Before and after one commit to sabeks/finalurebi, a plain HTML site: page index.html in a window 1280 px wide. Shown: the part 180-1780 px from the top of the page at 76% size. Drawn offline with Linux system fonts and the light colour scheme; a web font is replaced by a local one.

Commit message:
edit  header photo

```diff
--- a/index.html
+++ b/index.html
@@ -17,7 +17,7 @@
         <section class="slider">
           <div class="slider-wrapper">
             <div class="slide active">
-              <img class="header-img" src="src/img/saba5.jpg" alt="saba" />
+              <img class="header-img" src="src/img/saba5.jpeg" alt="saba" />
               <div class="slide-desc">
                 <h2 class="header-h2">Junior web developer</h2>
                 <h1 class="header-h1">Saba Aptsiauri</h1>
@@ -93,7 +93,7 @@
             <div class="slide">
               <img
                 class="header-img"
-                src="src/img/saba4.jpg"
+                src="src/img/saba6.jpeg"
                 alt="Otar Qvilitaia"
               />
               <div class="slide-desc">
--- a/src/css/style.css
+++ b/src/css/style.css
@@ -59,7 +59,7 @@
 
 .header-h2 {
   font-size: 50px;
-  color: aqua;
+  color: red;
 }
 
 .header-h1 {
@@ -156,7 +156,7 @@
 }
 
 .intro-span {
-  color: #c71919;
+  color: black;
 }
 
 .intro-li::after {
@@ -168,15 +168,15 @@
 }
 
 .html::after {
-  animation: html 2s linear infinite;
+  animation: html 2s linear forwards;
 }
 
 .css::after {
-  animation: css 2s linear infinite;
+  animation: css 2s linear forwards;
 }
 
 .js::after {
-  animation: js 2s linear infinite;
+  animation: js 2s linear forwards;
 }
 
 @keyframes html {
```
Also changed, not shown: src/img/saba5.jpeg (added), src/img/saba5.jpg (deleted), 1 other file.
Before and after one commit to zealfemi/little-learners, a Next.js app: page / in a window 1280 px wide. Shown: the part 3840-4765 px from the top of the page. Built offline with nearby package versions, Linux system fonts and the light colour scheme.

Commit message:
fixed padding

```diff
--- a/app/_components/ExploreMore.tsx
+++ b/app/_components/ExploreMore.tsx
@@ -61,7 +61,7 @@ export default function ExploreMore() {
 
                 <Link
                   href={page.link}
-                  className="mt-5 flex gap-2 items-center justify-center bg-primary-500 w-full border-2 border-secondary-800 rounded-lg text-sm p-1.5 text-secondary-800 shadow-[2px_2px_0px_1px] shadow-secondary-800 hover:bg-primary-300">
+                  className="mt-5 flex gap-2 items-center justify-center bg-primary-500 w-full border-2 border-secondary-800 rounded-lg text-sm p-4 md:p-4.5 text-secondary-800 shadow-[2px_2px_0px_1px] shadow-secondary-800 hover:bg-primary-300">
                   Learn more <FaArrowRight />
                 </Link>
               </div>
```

===

> **TASK PROMPT**
Return only the number of lines in the data above that include the word "color".

> **TASK RESPONSE**
4